:: Work request ::
Every line of the entries below that mentions "left" is to be copied out.

:: Excerpted records ::
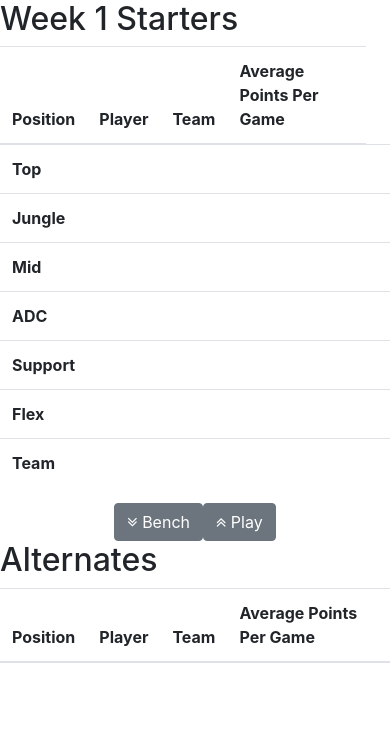
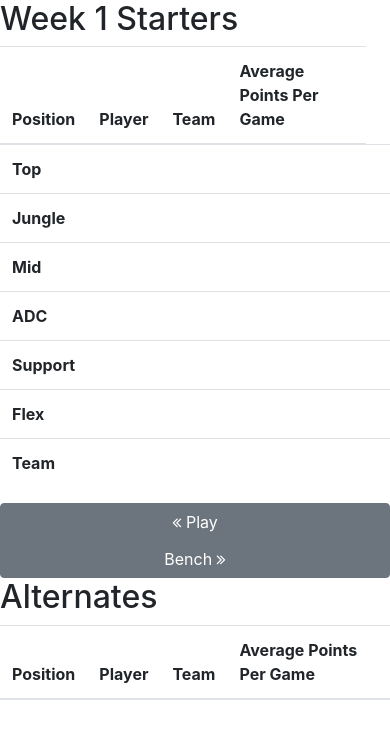
Before and after one commit to erumbold/FantasyLCS, a Flask app: page /roster in a window 390 px wide. Shown: the part 56-795 px from the top of the page. Run offline with Flask 2, Linux system fonts and the light colour scheme; lists and menus that the app fills with data are empty; some libraries are stand-ins or nearby versions.

Commit message:
made roster Starters and Alternates tables side-by-side

```diff
--- a/templates/roster.html
+++ b/templates/roster.html
@@ -3,6 +3,8 @@
 {% block title %}My Roster{% endblock %}
 
 {% block content %}
+    <div class="row">
+        <div class="col-lg-6 col-md-6 col-sm-6 col-xs-6">
             <h2>Week 1 Starters</h2>
             <table class="table" id="mainRoster">
                 <thead>
@@ -65,10 +67,14 @@
                     </tr>
                 </tbody>
             </table>
-    <div class="d-flex justify-content-center">
-        <button class="btn btn-secondary" id="benchBtn"><i class="fa fa-angle-double-down"></i> Bench</button>
-        <button class="btn btn-secondary" id="putInBtn"><i class="fa fa-angle-double-up"></i> Play</button>
         </div>
+        <div class="col-lg-1 col-md-1 col-sm-1 col-xs-1 align-self-center">
+            <div class="d-flex justify-content-center btn-group-vertical">
+               <button class="btn btn-secondary" id="benchBtn"><i class="fa fa-angle-double-left"></i> Play</button>
+                <button class="btn btn-secondary" id="putInBtn">Bench <i class="fa fa-angle-double-right"></i></button>
+            </div>
+        </div>
+        <div class="col-lg-5 col-md-5 col-sm-5 col-xs-5">
             <h2>Alternates</h2>
             <table class="table" id="benchRoster">
                 <thead>
@@ -80,4 +86,6 @@
                     </tr>
                 </thead>
             </table>
+        </div>
+    </div>
 {% endblock %}
```
Lines whose indentation alone changed are shown as unchanged.
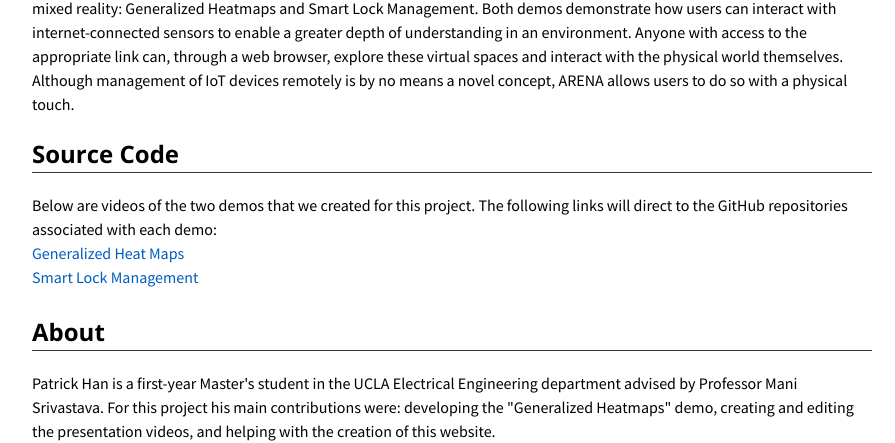
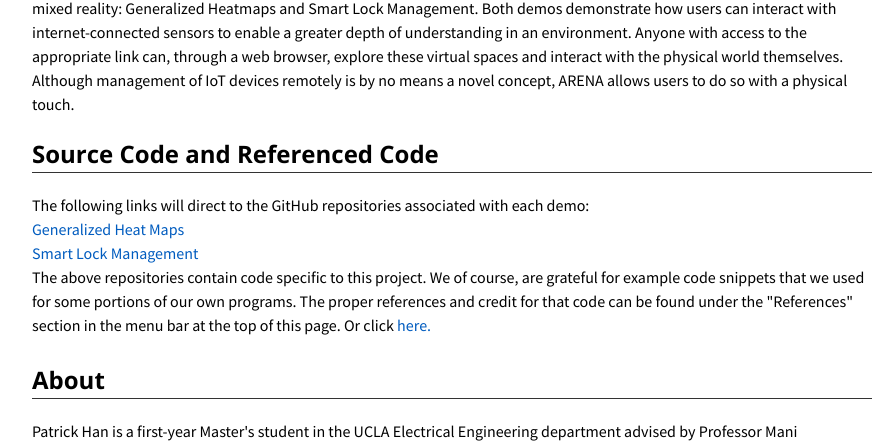
Before and after one commit to Suvir-Patrick/Suvir-Patrick.github.io, a plain HTML site: page index.html in a window 1280 px wide. Shown: the part 937-1380 px from the top of the page, without its empty margins (188-1083 px from the left). Drawn offline with nearby package versions, Linux system fonts and the light colour scheme.

Commit message:
Added code credits.

```diff
--- a/index.html
+++ b/index.html
@@ -87,15 +87,18 @@
               physical touch.
             </p>
 
-            <h2>Source Code</h2>
+            <h2>Source Code and Referenced Code</h2>
             <hr>
             <p class="text">
-              Below are videos of the two demos that we created for this project. The following links will direct to the GitHub repositories
-              associated with each demo:
+              The following links will direct to the GitHub repositories associated with each demo:
               <br>
               <a target="_blank" href="https://github.com/patrick-han/heatheatmap_demo">Generalized Heat Maps</a>
               <br>
               <a target="_blank" href="https://github.com/Suvir-Mehrotra/ECE202A">Smart Lock Management</a>
+              <br>
+              The above repositories contain code specific to this project. We of course, are grateful for example code snippets
+              that we used for some portions of our own programs. The proper references and credit for that code can be found
+              under the "References" section in the menu bar at the top of this page. Or click <a target="_blank" href="references.html">here.</a>
             </p>
 
             <h2 class="add-top-margin">About</h2>
```
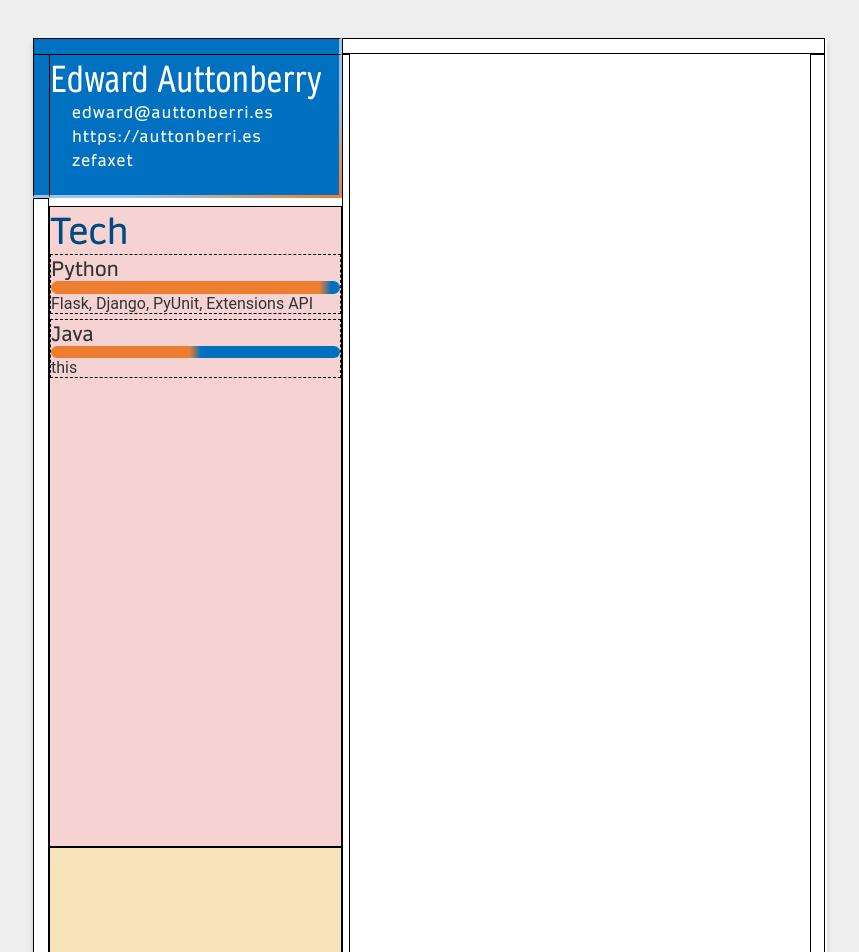
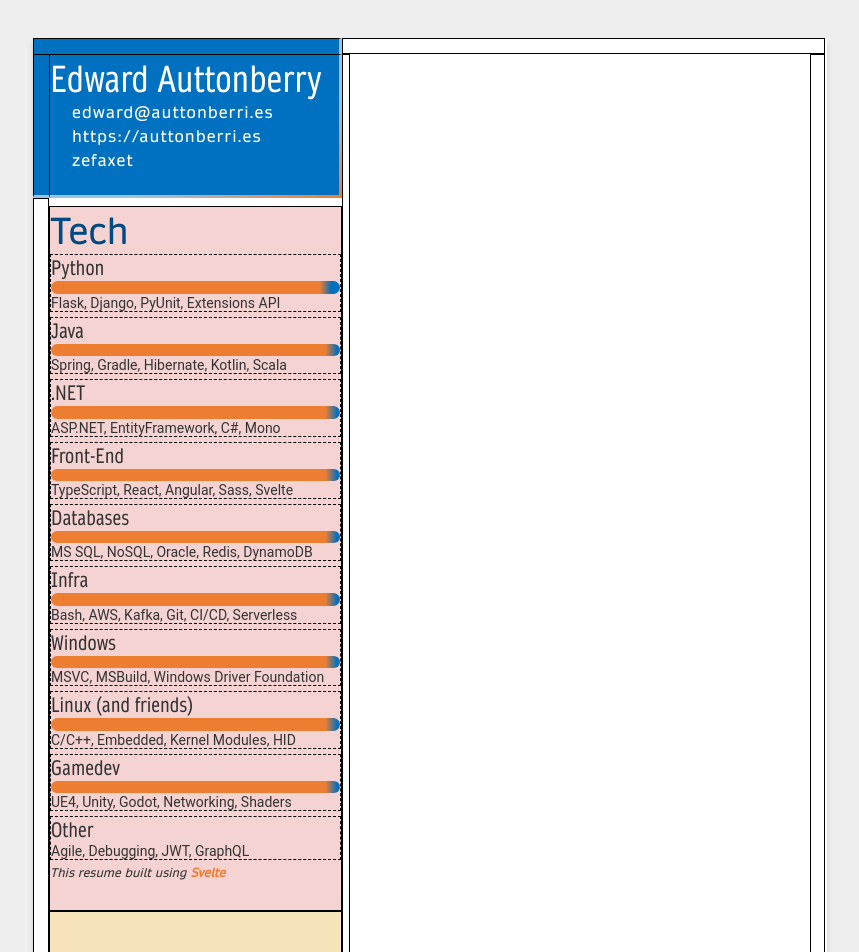
Before and after one commit to ganondev/resume, a Svelte app: page / in a window 1280 px wide. Shown: the top 952 px of the page, without its empty margins (210-1069 px from the left). Built offline with nearby package versions, Linux system fonts and the light colour scheme; some icons are missing.

Commit message:
Tech section

```diff
--- a/src/App.svelte
+++ b/src/App.svelte
@@ -20,7 +20,7 @@
     // CONFIG
     $header_height: 18;
     $header_tech_margin: 1;
-    $tech_height: 80;
+    $tech_height: 88;
     $tech_project_margin: 0;
     $project_height: $page_height - $tech_height - $header_height - $header_tech_margin - $tech_project_margin;
 
--- a/src/SkillBar.svelte
+++ b/src/SkillBar.svelte
@@ -6,10 +6,13 @@
 <style lang="scss">
   @import 'global.scss';
   .skill-section {
+    display: flex;
+    flex-direction: column;
+    row-gap: 1px;
     width: 100%;
   }
   .skill-name {
-    font-family: "Daytona W05 Regular",serif;
+    font-family: "Daytona W05 Condensed",serif;
     font-size: 20px;
   }
   .bar {
@@ -24,10 +27,15 @@
         );
     border-radius: 50px;
   }
+  .tools {
+    font-size: 14px;
+  }
 </style>
 
 <div class="skill-section">
     <span class="skill-name"><slot>No title</slot></span>
+    {#if percentage}
     <div class="bar" style="--percentage:{percentage}%"></div>
+    {/if}
     <span class="tools">{tools.join(', ')}</span>
 </div>
--- a/src/Tech.svelte
+++ b/src/Tech.svelte
@@ -4,18 +4,40 @@
 </script>
 
 <style lang="scss">
+    @import 'global.scss';
     .bars {
       display: flex;
       // TODO not supported in iridium on laptop!!! update needed?
       row-gap: 5px;
       flex-direction: column;
     }
+    .claim {
+      font-family: "Daytona W05 Regular", serif;
+      font-size: 12px;
+      font-style: italic;
+      & > a {
+        font-weight: bold;
+        color: $background_orange;
+      }
+    }
 </style>
 
 <SectionHeader>Tech</SectionHeader>
 <div class="bars">
     <SkillBar
-            percentage={95}
-            tools={['Flask', 'Django', 'PyUnit', 'Extensions API']}>Python</SkillBar>
-    <SkillBar tools={['this']}>Java</SkillBar>
+        percentage={95}
+        tools={['Flask', 'Django', 'PyUnit', 'Extensions API']}>
+        Python
+    </SkillBar>
+    <!-- TODO need better java skills these kinda suckzzz -->
+    <SkillBar percentage={97} tools={['Spring', 'Gradle', 'Hibernate', 'Kotlin', 'Scala']}>Java</SkillBar>
+    <SkillBar percentage={97} tools={['ASP.NET', 'EntityFramework', 'C#', 'Mono']}>.NET</SkillBar>
+    <SkillBar percentage={97} tools={['TypeScript', 'React', 'Angular', 'Sass', 'Svelte']}>Front-End</SkillBar>
+    <SkillBar percentage={97} tools={['MS SQL', 'NoSQL', 'Oracle', 'Redis', 'DynamoDB']}>Databases</SkillBar>
+    <SkillBar percentage={97} tools={['Bash', 'AWS', 'Kafka', 'Git', 'CI/CD', 'Serverless']}>Infra</SkillBar>
+    <SkillBar percentage={97} tools={['MSVC', 'MSBuild', 'Windows Driver Foundation']}>Windows</SkillBar>
+    <SkillBar percentage={97} tools={['C/C++', 'Embedded', 'Kernel Modules', 'HID']}>Linux (and friends)</SkillBar>
+    <SkillBar percentage={97} tools={['UE4', 'Unity', 'Godot', 'Networking', 'Shaders']}>Gamedev</SkillBar>
+    <SkillBar percentage={0} tools={['Agile', 'Debugging', 'JWT', 'GraphQL']}>Other</SkillBar>
+    <div class="claim">This resume built using <a href="https://svelte.dev/">Svelte</a></div>
 </div>
```
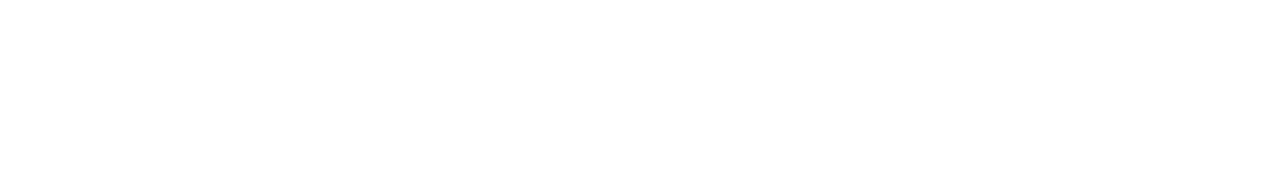
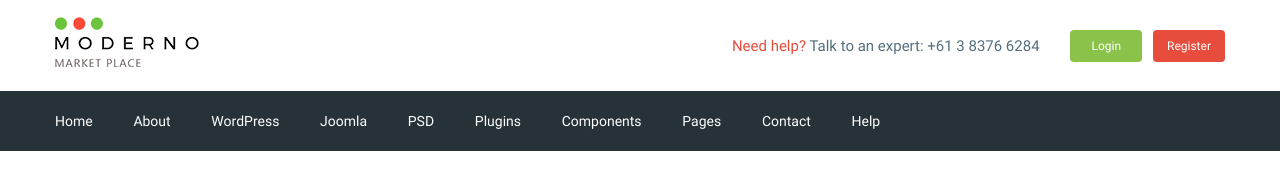
Before and after one commit to VSprod/market-place, a website: page app/index.html in a window 1280 px wide. Drawn offline with nearby package versions, Linux system fonts and the light colour scheme; files that its build step writes are made by us from their sources.

Commit message:
added header

```diff
--- a/app/index.html
+++ b/app/index.html
@@ -1,5 +1,6 @@
 <!DOCTYPE html>
 <html lang="en">
+
 <head>
     <meta charset="UTF-8">
     <meta name="viewport" content="width=device-width, initial-scale=1.0">
@@ -8,9 +9,104 @@
     <link rel="stylesheet" href="css/libs.min.css">
     <link rel="stylesheet" href="css/style.min.css">
 </head>
+
 <body>
+
+
+    <header class="header">
+
+        <div class="header__top">
+            <div class="container">
+                <div class="header__top-inner">
+                    <div class="header__logo">
+                        <a href="#">
+                            <img src="images/logo.png" alt="">
+                        </a>
+                    </div>
+                    <div class="header__text">
+                        <a href="#">
+                            <span>Need help?</span>
+                        </a>
+                        Talk to an expert:
+                        <a class="header__phone" href="tel:61383766284">+61 3 8376 6284</a>
+                    </div>
+
+                    <div class="header__box">
+                        <a class="basket" href="#"></a>
+                        <a class="header__btn header__btn-login" href="#">Login</a>
+                        <a class="header__btn header__btn-register" href="https://www.google.com/">Register</a>
+                    </div>
+                </div>
+            </div>
+        </div>
+
+        <div class="header__menu">
+            <div class="container">
+                <nav class="menu">
+                    <ul class="menu__list">
+                        <li>
+                            <a href="#">
+                                Home
+                            </a>
+                        </li>
+                        <li>
+                            <a href="#">
+                                About
+                            </a>
+                        </li>
+                        <li>
+                            <a href="#">
+                                WordPress
+                            </a>
+                        </li>
+                        <li>
+                            <a href="#">
+                                Joomla
+                            </a>
+                        </li>
+                        <li>
+                            <a href="#">
+                                PSD
+                            </a>
+                        </li>
+                        <li>
+                            <a href="#">
+                                Plugins
+                            </a>
+                        </li>
+                        <li>
+                            <a href="#">
+                                Components
+                            </a>
+                        </li>
+                        <li>
+                            <a href="#">
+                                Pages
+                            </a>
+                        </li>
+                        <li>
+                            <a href="#">
+                                Contact
+                            </a>
+                        </li>
+                        <li>
+                            <a href="#">
+                                Help
+                            </a>
+                        </li>
+                    </ul>
+                </nav>
+            </div>
+        </div>
+
+
+    </header>
+
+
+
     <script src="https://ajax.googleapis.com/ajax/libs/jquery/3.5.1/jquery.min.js"></script>
     <script src="js/libs.min.js"></script>
     <script src="js/main.min.js"></script>
 </body>
+
 </html>
--- /dev/null
+++ b/app/scss/_fonts.scss
@@ -0,0 +1,25 @@
+@font-face{
+    font-family: 'Roboto-Regular', sans-serif;
+    src:url('../fonts/Roboto-Regular.woff2') format('woff2'),
+        url('../fonts/Roboto-Regular.woff') format('woff');
+    font-weight: 400;
+    font-display: swap;
+}
+
+@font-face {
+    font-family: 'Roboto-Medium';
+    src: url('../fonts/Roboto-Medium.woff') format('woff'),
+         url('../fonts/Roboto-Medium.woff2') format('woff2');
+    font-weight: 500;
+    font-display: swap;
+
+}
+
+@font-face {
+    font-family: 'Roboto-Regular';
+    src: url('../fonts/Roboto-Regular.woff') format('woff'),
+         url('../fonts/Roboto-Regular.woff2') format('woff2');
+    font-weight: 700;
+    font-display: swap;
+
+}
--- /dev/null
+++ b/app/scss/_global.scss
@@ -0,0 +1,36 @@
+html{
+    box-sizing: border-box;
+}
+*,
+*::before,
+*::after{
+    box-sizing: inherit;           /*наследует значение родителя*/
+}
+a{
+    display: inline-block;
+    text-decoration: none;
+    color: $text;
+}
+ul,
+li{
+    margin: 0;
+    padding: 0;
+    list-style: none;
+}
+
+body{
+    font-family: 'Roboto-Regular', sans-serif;
+    font-weight: 400;
+    font-size: 15px;
+    line-height: 24px;
+    color: $text;
+
+}
+
+
+.container{
+    max-width: 1200px;
+    margin: 0 auto;
+    padding: 0 15px;
+
+}
--- /dev/null
+++ b/app/scss/_vars.scss
@@ -0,0 +1,4 @@
+$text: #546e7a;
+$red: #e74c3c;
+$green: #8bc34a;
+$bg: #263238;
--- a/app/scss/style.scss
+++ b/app/scss/style.scss
@@ -1,4 +1,64 @@
-body{
+@import '_vars';
+@import '_global';
+@import '_fonts.scss';
+
+
+
+.header__top-inner{
+    display: flex;
+    justify-content: space-between;
+    height: 91px;
+     align-items: center;       //центрировать текст
+}
+.header__text{
+    margin-left: auto;
+    margin-right: 27px;
+    span{
+        color: $red;
+    }
+}
+
+.header__btn{
+    color: #fff;
+    width: 72px;
+    padding: 4px ;
+    border-radius: 4px;
     text-align: center;
-    background-color: #fff;
+    font-size: 12px;
+
 }
+
+.header__btn-login{
+    background-color: $green;
+
+}
+
+.header__btn-register{
+    background-color: $red;
+    margin-left: 7px;
+}
+
+.header__menu{
+    background-color: $bg;
+}
+
+.menu{
+    display: flex;
+    align-items: center;
+    height: 60px;
+}
+
+.menu__list{
+    li{
+        display: inline-block;
+        & + li{
+            margin-left: 37px;
+
+        }
+    }
+    a{
+        color: #fff;
+        font-size: 14px;
+    }
+
+}
--- a/gulpfile.js
+++ b/gulpfile.js
@@ -9,7 +9,7 @@ let gulp = require('gulp'),
 
 
 gulp.task('sass', function (){
-   return gulp.src('app/scss/style.scss')
+   return gulp.src('app/scss/**/*.scss')
            .pipe(sass({outputStyle: 'compressed'}))
            .pipe(rename({suffix: '.min'}))
            .pipe(autoprefixer({
@@ -61,7 +61,7 @@ gulp.task('browser-sync', function() {
 });
 
 gulp.task('watch', function(){
-    gulp.watch('app/scss/style.scss', gulp.parallel('sass'))
+    gulp.watch('app/scss/**/*.scss', gulp.parallel('sass'))
     gulp.watch('app/*.html', gulp.parallel('html'))
     gulp.watch('app/js/*.js', gulp.parallel('js'))
 });
```
Also changed, not shown: app/fonts/Roboto-Bold.woff (added), app/fonts/Roboto-Bold.woff2 (added), app/fonts/Roboto-Medium.woff (added), app/fonts/Roboto-Medium.woff2 (added), app/fonts/Roboto-Regular.woff (added), app/fonts/Roboto-Regular.woff2 (added), app/images/logo.png (added).
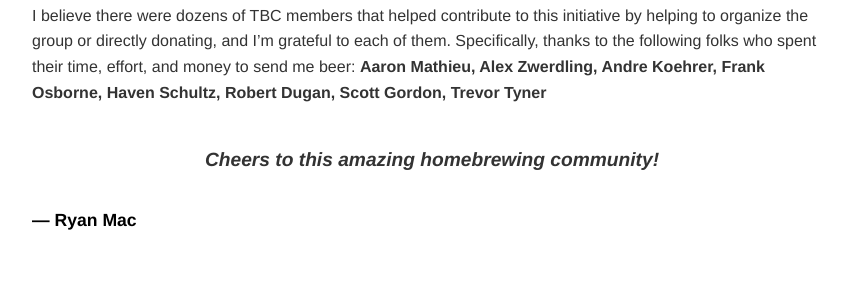
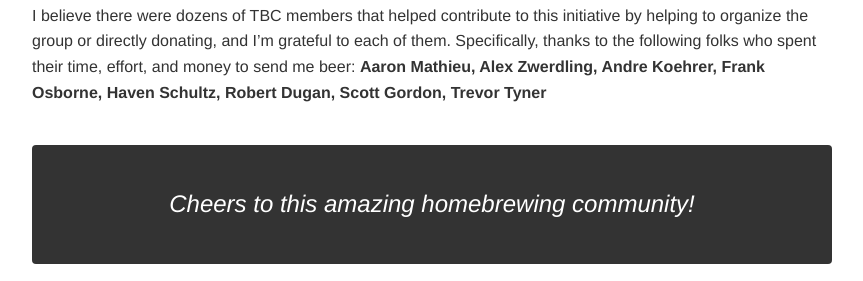
Before and after one commit to ryanandrewmac-create/Mac-Beer-Gratitude, a plain HTML site: page index.html in a window 1280 px wide. Shown: the part 4047-4328 px from the top of the page, without its empty margins (208-1071 px from the left). Drawn offline with Linux system fonts and the light colour scheme.

Commit message:
Update index.html

```diff
--- a/index.html
+++ b/index.html
@@ -20,14 +20,17 @@
     .beer-gratitude-article img { cursor: zoom-in; transition: opacity 0.3s; }
     .beer-gratitude-article img:hover { opacity: 0.9; }
 
+    /* Dedication Style */
     .dedication {
-        font-style: italic;
-        font-weight: bold;
-        text-align: center;
-        margin-top: 40px;
-        font-size: 1.2rem;
+        background-color: #333; /* Dark background */
+        color: #fff; /* Light text color */
+        padding: 40px; /* Padding for spacing */
+        font-style: italic; /* Italicized font */
+        font-size: 1.5rem; /* Larger font size */
+        text-align: center; /* Centered text */
+        margin-top: 40px; /* Top margin for separation */
+        border-radius: 4px; /* Optional rounded corners */
     }
-
 </style>
 
 <article class="beer-gratitude-article" style="max-width: 800px; margin: 0 auto; font-family: 'Helvetica Neue', Helvetica, Arial, sans-serif; line-height: 1.6; color: #333; padding: 20px;">
```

:: Output of the exercise ::
+               <button class="btn btn-secondary" id="benchBtn"><i class="fa fa-angle-double-left"></i> Play</button>
Before and after one commit to Suvir-Patrick/Suvir-Patrick.github.io, a plain HTML site: page index.html in a window 1280 px wide. Shown: the part 937-1380 px from the top of the page, without its empty margins (188-1083 px from the left). Drawn offline with nearby package versions, Linux system fonts and the light colour scheme.
Before and after one commit to ganondev/resume, a Svelte app: page / in a window 1280 px wide. Shown: the top 952 px of the page, without its empty margins (210-1069 px from the left). Built offline with nearby package versions, Linux system fonts and the light colour scheme; some icons are missing.
+    margin-left: auto;
+    margin-left: 7px;
+            margin-left: 37px;
Before and after one commit to ryanandrewmac-create/Mac-Beer-Gratitude, a plain HTML site: page index.html in a window 1280 px wide. Shown: the part 4047-4328 px from the top of the page, without its empty margins (208-1071 px from the left). Drawn offline with Linux system fonts and the light colour scheme.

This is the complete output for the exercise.